Berengaria of Navarre c. 1165–1170 – 23 December 1230) was Queen of the English as the wife of King Richard I of England. She was the eldest daughter of King Sancho VI of Navarre and Sancha of Castile. As is the case with many of the medieval queens consort of the Kingdom of England, relatively little is known of her life. The early 20th Century Cunard passenger liner RMS Berengaria was named in her honour, the first Cunard ship to be named for a British queen.

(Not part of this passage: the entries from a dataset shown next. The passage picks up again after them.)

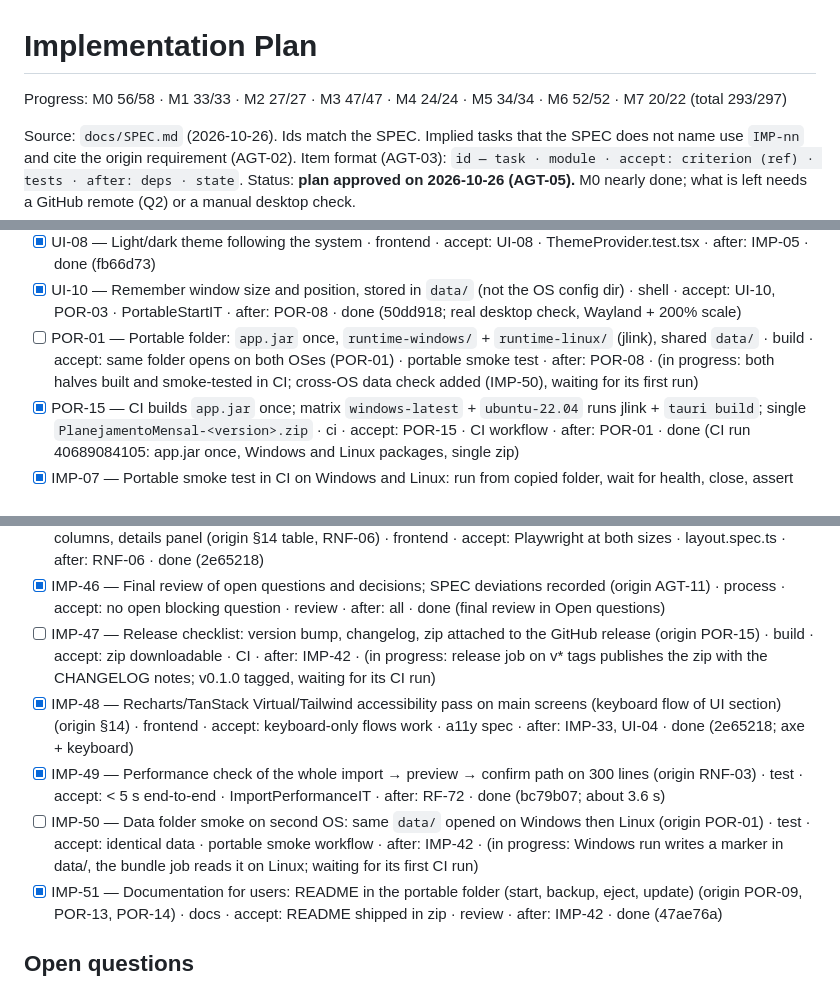
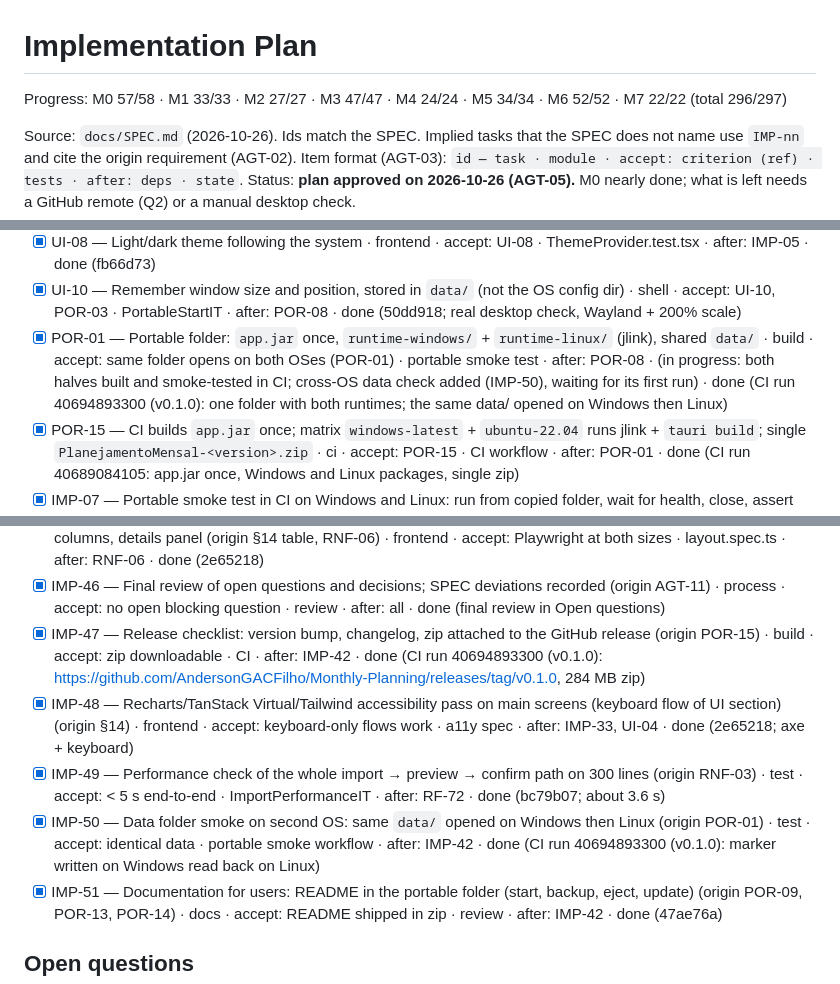
Before and after one commit to AndersonGACFilho/Monthly-Planning, a Markdown page: docs/IMPLEMENTATION_PLAN.md, 3 parts joined by grey strips. Drawn GitHub-style.

Commit message:
Record the v0.1.0 release and the cross-OS data check

```diff
--- a/docs/IMPLEMENTATION_PLAN.md
+++ b/docs/IMPLEMENTATION_PLAN.md
@@ -1,6 +1,6 @@
 # Implementation Plan
 
-Progress: M0 56/58 · M1 33/33 · M2 27/27 · M3 47/47 · M4 24/24 · M5 34/34 · M6 52/52 · M7 20/22 (total 293/297)
+Progress: M0 57/58 · M1 33/33 · M2 27/27 · M3 47/47 · M4 24/24 · M5 34/34 · M6 52/52 · M7 22/22 (total 296/297)
 
 Source: `docs/SPEC.md` (2026-10-26). Ids match the SPEC. Implied tasks that the SPEC does not name use `IMP-nn` and cite the origin requirement (AGT-02).
 Item format (AGT-03): `id — task · module · accept: criterion (ref) · tests · after: deps · state`.
@@ -51,7 +51,7 @@ Done criteria for every item (AGT-09, SPEC §15): item acceptance + Javadoc/TSDo
 - [x] RNF-06 — Layout adapts from 800 px to wide screens; works offline except e-mail · frontend · accept: RNF-06 (see UI breakpoints) · Playwright at 800×600 and 1280×800 · after: IMP-05 · done (fb66d73; Playwright check in IMP-45)
 - [x] UI-08 — Light/dark theme following the system · frontend · accept: UI-08 · ThemeProvider.test.tsx · after: IMP-05 · done (fb66d73)
 - [x] UI-10 — Remember window size and position, stored in `data/` (not the OS config dir) · shell · accept: UI-10, POR-03 · PortableStartIT · after: POR-08 · done (50dd918; real desktop check, Wayland + 200% scale)
-- [ ] POR-01 — Portable folder: `app.jar` once, `runtime-windows/` + `runtime-linux/` (jlink), shared `data/` · build · accept: same folder opens on both OSes (POR-01) · portable smoke test · after: POR-08 · (in progress: both halves built and smoke-tested in CI; cross-OS data check added (IMP-50), waiting for its first run)
+- [x] POR-01 — Portable folder: `app.jar` once, `runtime-windows/` + `runtime-linux/` (jlink), shared `data/` · build · accept: same folder opens on both OSes (POR-01) · portable smoke test · after: POR-08 · (in progress: both halves built and smoke-tested in CI; cross-OS data check added (IMP-50), waiting for its first run) · done (CI run 40694893300 (v0.1.0): one folder with both runtimes; the same data/ opened on Windows then Linux)
 - [x] POR-15 — CI builds `app.jar` once; matrix `windows-latest` + `ubuntu-22.04` runs jlink + `tauri build`; single `PlanejamentoMensal-<version>.zip` · ci · accept: POR-15 · CI workflow · after: POR-01 · done (CI run 40689084105: app.jar once, Windows and Linux packages, single zip)
 - [x] IMP-07 — Portable smoke test in CI on Windows and Linux: run from copied folder, wait for health, close, assert nothing written outside the folder (origin §15 table) · ci · accept: green on both runners · portable-smoke workflow · after: POR-15 · done (CI run 40689084105: green on windows-latest and ubuntu-22.04, plus exFAT noexec)
 - [ ] TST-07 — GitHub Actions runs tests, Javadoc and coverage on every push; PRs need green · ci · accept: TST-07 · CI workflow · after: POR-15 · (in progress: workflow green on every push since 08da69e; "PRs need green" is a branch protection rule the owner sets on GitHub)
@@ -323,10 +323,10 @@ Done criteria for every item (AGT-09, SPEC §15): item acceptance + Javadoc/TSDo
 - [x] IMP-44 — Javadoc HTML published from CI and traceability matrix complete (origin DOC-04, §15) · docs · accept: every feature row filled · CI artifact · after: IMP-20 · done (Javadoc HTML artifact in CI, matrix complete)
 - [x] IMP-45 — UI breakpoints: 800–1199 px collapsed sidebar and essential columns; ≥ 1200 px expanded sidebar, all columns, details panel (origin §14 table, RNF-06) · frontend · accept: Playwright at both sizes · layout.spec.ts · after: RNF-06 · done (2e65218)
 - [x] IMP-46 — Final review of open questions and decisions; SPEC deviations recorded (origin AGT-11) · process · accept: no open blocking question · review · after: all · done (final review in Open questions)
-- [ ] IMP-47 — Release checklist: version bump, changelog, zip attached to the GitHub release (origin POR-15) · build · accept: zip downloadable · CI · after: IMP-42 · (in progress: release job on v* tags publishes the zip with the CHANGELOG notes; v0.1.0 tagged, waiting for its CI run)
+- [x] IMP-47 — Release checklist: version bump, changelog, zip attached to the GitHub release (origin POR-15) · build · accept: zip downloadable · CI · after: IMP-42 · done (CI run 40694893300 (v0.1.0): https://github.com/AndersonGACFilho/Monthly-Planning/releases/tag/v0.1.0, 284 MB zip)
 - [x] IMP-48 — Recharts/TanStack Virtual/Tailwind accessibility pass on main screens (keyboard flow of UI section) (origin §14) · frontend · accept: keyboard-only flows work · a11y spec · after: IMP-33, UI-04 · done (2e65218; axe + keyboard)
 - [x] IMP-49 — Performance check of the whole import → preview → confirm path on 300 lines (origin RNF-03) · test · accept: < 5 s end-to-end · ImportPerformanceIT · after: RF-72 · done (bc79b07; about 3.6 s)
-- [ ] IMP-50 — Data folder smoke on second OS: same `data/` opened on Windows then Linux (origin POR-01) · test · accept: identical data · portable smoke workflow · after: IMP-42 · (in progress: Windows run writes a marker in data/, the bundle job reads it on Linux; waiting for its first CI run)
+- [x] IMP-50 — Data folder smoke on second OS: same `data/` opened on Windows then Linux (origin POR-01) · test · accept: identical data · portable smoke workflow · after: IMP-42 · done (CI run 40694893300 (v0.1.0): marker written on Windows read back on Linux)
 - [x] IMP-51 — Documentation for users: README in the portable folder (start, backup, eject, update) (origin POR-09, POR-13, POR-14) · docs · accept: README shipped in zip · review · after: IMP-42 · done (47ae76a)
 
 ## Open questions
```
Also changed, not shown: other parts of docs/IMPLEMENTATION_PLAN.md (+1 -0 lines), docs/TRACEABILITY.md (+1 -1 lines).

Maria Salviati (July 17, 1499 – December 29, 1543) was an Italian noblewoman, the daughter of Lucrezia di Lorenzo de' Medici and Jacopo Salviati. She married Giovanni dalle Bande Nere and was the mother of Cosimo I de Medici. Her husband died November 30, 1526, leaving her a widow at the age of 27. Salviati never remarried; after her husband's death she adopted the somber garb of a novice, which is how she is remembered today as numerous late portraits show her attired in black and white.
"Pocahontas (born Matoaka, and later known as Rebecca Rolfe, c. 1595 – March 1617) was a Virginia Indian notable for her association with the colonial settlement at Jamestown, Virginia. She was the daughter of Chief Powhatan, the head of a network of tributary tribal nations in the Tidewater region of Virginia. Read more: en.wikipedia.org/...
Lucrezia Borgia Following her divorce from Sforza, Lucrezia was married to the Neapolitan Alfonso of Aragon, the half-brother of Sancha of Aragon who was the wife of Lucrezia's brother Gioffre Borgia. The marriage was a short one, lasting from 1498 until Alfonso's murder in 1500. It is widely rumored that Lucrezia's brother Cesare was responsible for Alfonso's death
"Now there appeared in Lombardy at the head of her numerous squadrons the young maid Matilda, armed like a warrior, and with such bravery that she made known to the world that courage and valor in mankind is not indeed a matter of sex, but of heart and spirit."